**Directions**
Look for "textAppearance" in the material below and show each line that contains it.

Input material section start

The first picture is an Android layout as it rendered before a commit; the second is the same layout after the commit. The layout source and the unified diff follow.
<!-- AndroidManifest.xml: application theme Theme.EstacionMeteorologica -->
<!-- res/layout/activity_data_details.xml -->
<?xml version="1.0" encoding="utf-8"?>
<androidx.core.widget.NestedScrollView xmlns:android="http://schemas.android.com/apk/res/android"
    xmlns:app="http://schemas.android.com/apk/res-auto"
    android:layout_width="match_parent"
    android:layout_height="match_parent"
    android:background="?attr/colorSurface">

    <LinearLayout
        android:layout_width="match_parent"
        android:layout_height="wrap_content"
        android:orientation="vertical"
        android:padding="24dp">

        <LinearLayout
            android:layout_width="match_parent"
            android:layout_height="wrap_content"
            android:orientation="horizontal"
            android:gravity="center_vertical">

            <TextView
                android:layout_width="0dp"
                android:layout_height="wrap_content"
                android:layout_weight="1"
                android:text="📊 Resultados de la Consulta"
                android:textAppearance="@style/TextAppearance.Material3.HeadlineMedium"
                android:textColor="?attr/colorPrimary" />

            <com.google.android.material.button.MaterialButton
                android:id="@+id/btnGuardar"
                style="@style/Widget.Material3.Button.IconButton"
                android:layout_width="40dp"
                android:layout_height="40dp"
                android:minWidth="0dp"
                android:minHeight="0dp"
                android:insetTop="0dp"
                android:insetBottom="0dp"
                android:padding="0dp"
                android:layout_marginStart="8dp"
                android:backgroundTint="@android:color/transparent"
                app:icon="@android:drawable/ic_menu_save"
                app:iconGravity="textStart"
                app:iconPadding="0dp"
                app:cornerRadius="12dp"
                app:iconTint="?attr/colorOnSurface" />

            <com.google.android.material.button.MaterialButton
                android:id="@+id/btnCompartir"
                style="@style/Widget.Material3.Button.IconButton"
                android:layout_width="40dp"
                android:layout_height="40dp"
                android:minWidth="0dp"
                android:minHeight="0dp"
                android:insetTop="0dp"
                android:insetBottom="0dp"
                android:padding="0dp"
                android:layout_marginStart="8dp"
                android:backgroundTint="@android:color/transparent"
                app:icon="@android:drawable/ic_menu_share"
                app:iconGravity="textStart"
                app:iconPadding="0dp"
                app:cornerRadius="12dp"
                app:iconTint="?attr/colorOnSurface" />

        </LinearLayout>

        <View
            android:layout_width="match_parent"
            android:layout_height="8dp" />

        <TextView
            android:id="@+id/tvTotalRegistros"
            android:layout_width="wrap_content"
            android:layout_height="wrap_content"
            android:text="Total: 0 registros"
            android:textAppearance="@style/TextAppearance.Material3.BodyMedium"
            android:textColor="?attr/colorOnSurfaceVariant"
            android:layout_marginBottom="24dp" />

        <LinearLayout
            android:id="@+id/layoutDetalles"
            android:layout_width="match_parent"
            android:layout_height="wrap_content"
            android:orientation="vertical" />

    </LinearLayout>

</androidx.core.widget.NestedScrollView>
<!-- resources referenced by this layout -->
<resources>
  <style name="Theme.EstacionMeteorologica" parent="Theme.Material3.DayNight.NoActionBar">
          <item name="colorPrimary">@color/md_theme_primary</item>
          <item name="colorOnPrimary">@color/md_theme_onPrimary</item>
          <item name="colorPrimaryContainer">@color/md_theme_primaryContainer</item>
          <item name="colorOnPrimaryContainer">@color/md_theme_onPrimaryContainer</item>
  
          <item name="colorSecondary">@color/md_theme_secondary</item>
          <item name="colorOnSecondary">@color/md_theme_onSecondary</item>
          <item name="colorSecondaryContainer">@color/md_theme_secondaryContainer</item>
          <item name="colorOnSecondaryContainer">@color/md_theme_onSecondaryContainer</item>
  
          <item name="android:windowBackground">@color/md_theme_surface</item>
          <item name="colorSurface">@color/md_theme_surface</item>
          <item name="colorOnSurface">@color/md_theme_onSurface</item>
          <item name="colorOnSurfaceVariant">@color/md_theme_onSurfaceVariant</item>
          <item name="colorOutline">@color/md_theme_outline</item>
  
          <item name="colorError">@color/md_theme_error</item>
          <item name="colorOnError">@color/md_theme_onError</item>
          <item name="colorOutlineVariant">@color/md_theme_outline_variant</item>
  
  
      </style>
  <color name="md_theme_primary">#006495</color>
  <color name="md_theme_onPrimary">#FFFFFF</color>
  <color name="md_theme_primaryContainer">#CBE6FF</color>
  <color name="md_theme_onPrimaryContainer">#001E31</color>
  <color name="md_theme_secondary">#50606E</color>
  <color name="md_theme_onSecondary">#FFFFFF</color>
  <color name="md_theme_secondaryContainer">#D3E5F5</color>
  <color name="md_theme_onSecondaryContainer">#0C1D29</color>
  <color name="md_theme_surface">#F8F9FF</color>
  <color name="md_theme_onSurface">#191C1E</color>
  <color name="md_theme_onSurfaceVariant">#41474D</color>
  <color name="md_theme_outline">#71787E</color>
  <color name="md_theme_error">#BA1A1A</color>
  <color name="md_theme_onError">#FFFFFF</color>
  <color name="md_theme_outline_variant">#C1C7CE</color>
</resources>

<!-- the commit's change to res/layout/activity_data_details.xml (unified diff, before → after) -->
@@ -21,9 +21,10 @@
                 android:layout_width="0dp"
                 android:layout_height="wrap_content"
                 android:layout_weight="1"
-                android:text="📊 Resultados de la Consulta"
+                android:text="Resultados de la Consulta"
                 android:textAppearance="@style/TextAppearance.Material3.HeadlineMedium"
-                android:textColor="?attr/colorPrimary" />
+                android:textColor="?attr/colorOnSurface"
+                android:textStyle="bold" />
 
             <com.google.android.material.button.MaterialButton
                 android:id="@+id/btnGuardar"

Input material section end
Input material section start

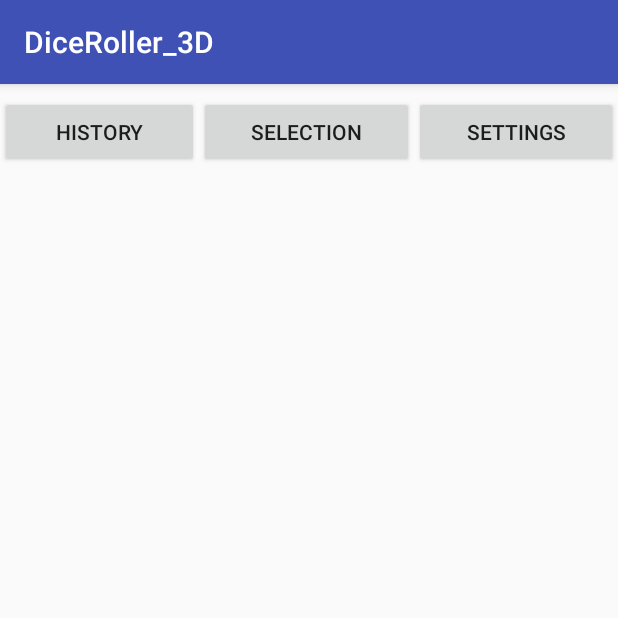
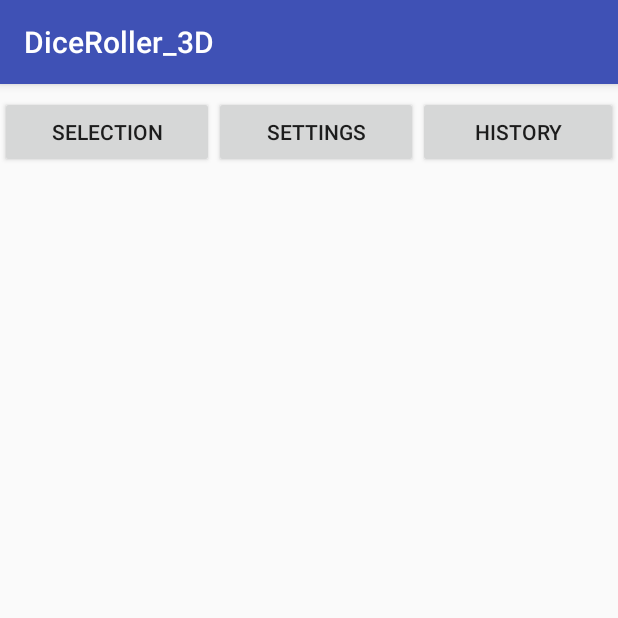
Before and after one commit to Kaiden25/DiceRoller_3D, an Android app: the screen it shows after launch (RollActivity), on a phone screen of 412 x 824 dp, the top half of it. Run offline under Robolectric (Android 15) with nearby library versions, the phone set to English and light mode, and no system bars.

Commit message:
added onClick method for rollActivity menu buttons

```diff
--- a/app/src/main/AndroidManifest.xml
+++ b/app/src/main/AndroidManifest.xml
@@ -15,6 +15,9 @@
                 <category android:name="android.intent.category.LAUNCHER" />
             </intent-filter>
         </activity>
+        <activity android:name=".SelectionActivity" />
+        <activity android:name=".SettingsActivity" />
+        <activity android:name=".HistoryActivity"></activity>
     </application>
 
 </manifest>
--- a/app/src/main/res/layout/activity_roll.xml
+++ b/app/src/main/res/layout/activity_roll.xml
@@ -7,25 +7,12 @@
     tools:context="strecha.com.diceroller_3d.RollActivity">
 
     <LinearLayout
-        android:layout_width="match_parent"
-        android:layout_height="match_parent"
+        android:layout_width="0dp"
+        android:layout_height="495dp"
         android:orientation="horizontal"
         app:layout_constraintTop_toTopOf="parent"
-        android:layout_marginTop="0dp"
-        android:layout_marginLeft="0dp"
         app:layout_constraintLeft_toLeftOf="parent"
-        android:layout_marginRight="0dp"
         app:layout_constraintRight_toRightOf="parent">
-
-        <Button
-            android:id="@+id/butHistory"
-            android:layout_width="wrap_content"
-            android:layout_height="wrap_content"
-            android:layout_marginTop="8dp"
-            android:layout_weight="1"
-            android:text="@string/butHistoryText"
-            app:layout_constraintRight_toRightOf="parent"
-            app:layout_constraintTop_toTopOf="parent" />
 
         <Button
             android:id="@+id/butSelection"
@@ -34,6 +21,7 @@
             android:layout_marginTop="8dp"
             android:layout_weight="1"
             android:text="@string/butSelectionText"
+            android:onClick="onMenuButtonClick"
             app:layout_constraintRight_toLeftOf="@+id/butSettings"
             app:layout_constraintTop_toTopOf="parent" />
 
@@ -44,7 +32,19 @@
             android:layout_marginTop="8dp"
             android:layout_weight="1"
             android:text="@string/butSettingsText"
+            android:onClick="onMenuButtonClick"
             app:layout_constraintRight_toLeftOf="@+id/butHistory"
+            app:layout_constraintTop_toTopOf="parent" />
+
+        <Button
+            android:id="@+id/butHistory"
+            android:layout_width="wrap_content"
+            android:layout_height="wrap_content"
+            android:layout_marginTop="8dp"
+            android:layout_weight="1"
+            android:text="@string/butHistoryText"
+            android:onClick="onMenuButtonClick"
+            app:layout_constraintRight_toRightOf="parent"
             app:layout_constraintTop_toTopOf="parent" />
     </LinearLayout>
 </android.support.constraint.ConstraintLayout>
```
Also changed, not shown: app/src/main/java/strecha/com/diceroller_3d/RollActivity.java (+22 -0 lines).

Input material section end

**Answer to the problem**
                android:textAppearance="@style/TextAppearance.Material3.HeadlineMedium"
            android:textAppearance="@style/TextAppearance.Material3.BodyMedium"
                 android:textAppearance="@style/TextAppearance.Material3.HeadlineMedium"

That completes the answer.